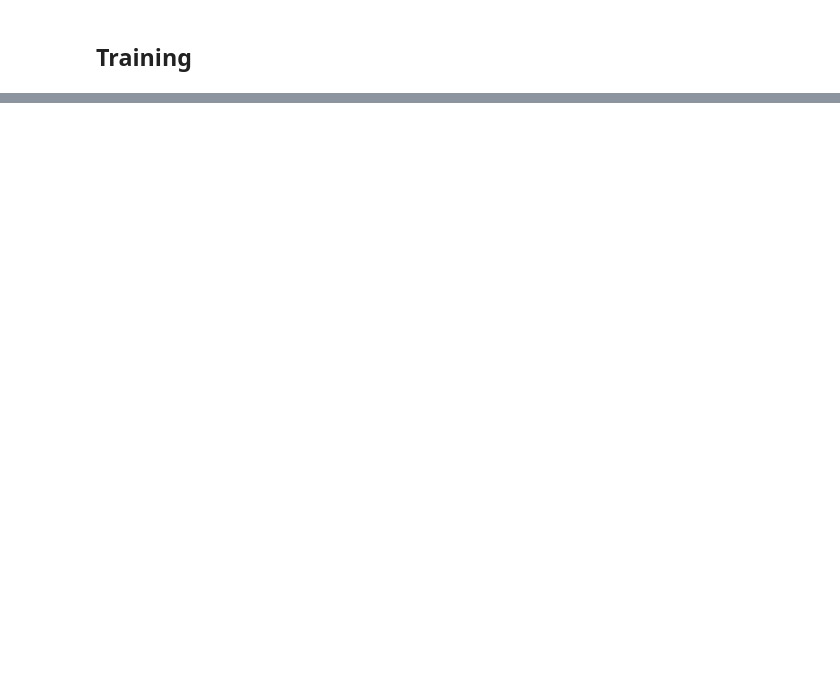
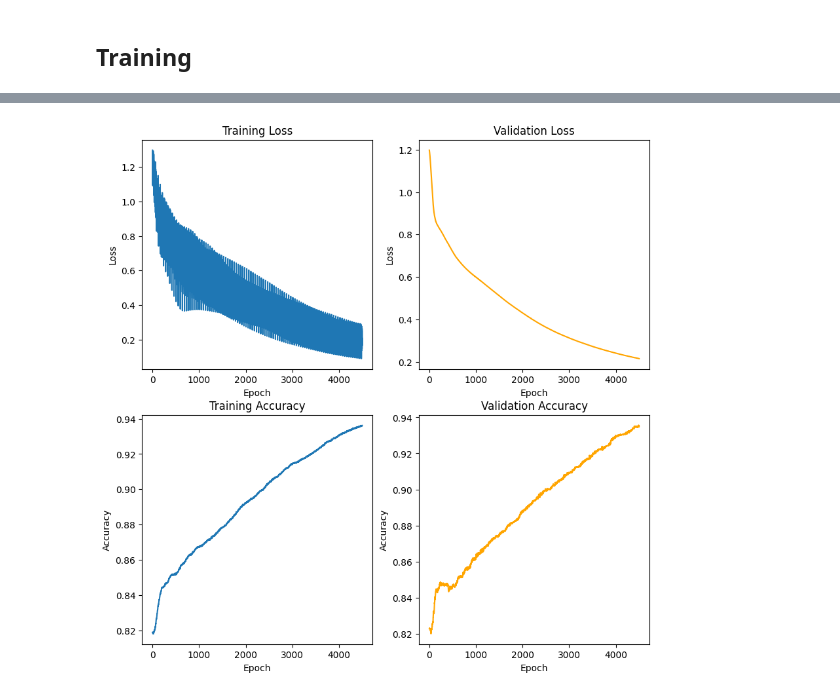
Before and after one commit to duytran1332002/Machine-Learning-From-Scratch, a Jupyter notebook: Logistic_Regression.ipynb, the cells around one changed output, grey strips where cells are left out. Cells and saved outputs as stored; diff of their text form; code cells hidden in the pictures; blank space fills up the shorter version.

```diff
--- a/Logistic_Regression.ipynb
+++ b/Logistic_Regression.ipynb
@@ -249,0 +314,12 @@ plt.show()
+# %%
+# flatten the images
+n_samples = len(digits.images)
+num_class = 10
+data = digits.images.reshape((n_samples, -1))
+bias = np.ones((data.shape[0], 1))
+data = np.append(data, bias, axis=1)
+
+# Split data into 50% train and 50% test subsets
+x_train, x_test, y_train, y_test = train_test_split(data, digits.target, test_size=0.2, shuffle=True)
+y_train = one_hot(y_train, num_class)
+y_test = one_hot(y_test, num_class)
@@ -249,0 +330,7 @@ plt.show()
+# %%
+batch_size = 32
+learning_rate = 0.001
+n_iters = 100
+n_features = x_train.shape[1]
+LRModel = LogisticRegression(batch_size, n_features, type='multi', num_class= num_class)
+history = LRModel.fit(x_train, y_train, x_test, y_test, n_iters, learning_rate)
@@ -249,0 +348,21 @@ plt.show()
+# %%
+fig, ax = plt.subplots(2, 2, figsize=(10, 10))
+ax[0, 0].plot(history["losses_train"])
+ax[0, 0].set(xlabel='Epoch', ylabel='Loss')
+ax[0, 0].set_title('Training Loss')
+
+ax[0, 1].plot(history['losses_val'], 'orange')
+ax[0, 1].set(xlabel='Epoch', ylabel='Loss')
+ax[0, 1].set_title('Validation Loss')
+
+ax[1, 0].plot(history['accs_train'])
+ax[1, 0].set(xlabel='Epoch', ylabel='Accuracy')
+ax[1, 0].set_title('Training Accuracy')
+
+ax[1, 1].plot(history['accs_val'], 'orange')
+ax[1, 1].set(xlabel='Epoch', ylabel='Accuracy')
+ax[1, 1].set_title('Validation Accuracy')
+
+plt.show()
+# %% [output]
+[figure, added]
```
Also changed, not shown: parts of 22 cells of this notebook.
☆ ☆ ☆ ☆ ☆
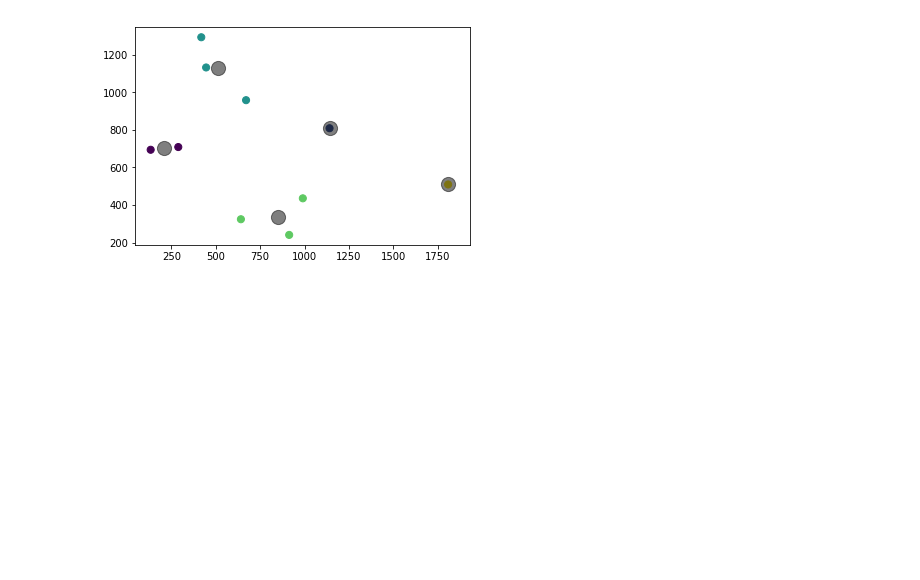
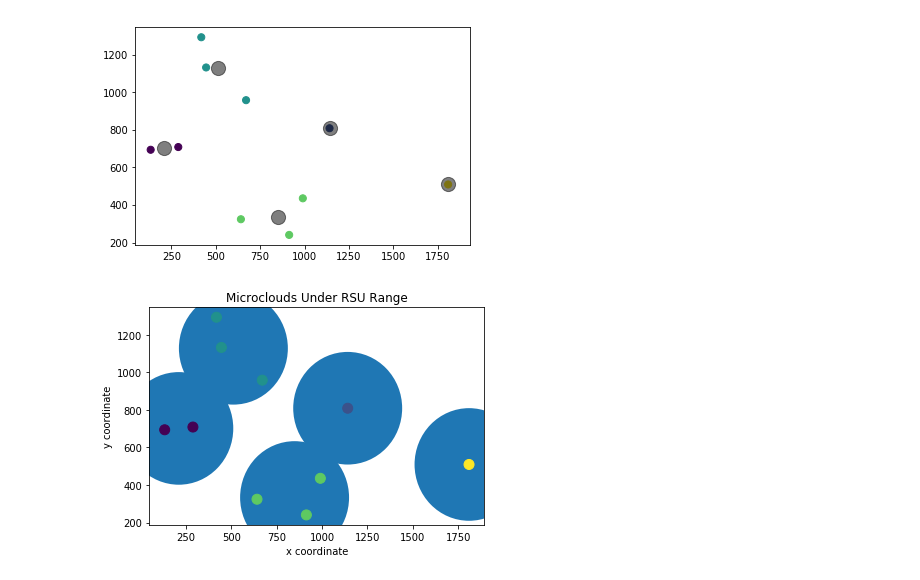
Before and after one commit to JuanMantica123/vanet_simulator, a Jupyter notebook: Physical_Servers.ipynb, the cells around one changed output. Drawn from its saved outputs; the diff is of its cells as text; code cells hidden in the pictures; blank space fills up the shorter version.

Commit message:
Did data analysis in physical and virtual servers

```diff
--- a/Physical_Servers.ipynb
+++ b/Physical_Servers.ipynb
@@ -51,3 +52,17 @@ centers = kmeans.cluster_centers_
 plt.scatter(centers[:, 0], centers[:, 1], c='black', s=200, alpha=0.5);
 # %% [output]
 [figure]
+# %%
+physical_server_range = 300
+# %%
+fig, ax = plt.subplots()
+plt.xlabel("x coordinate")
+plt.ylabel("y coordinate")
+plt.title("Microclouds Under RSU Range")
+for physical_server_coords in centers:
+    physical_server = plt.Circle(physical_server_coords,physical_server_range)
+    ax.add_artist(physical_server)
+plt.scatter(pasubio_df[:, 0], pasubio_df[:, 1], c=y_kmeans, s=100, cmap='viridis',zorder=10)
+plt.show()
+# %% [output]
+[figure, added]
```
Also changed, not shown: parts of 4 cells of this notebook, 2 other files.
☆ ☆ ☆ ☆ ☆
* TO DO
Only the lines with the string "digits" are wanted; pick them out of the records above and copy them.

* PROBLEM SOLUTION
+n_samples = len(digits.images)
+data = digits.images.reshape((n_samples, -1))
+x_train, x_test, y_train, y_test = train_test_split(data, digits.target, test_size=0.2, shuffle=True)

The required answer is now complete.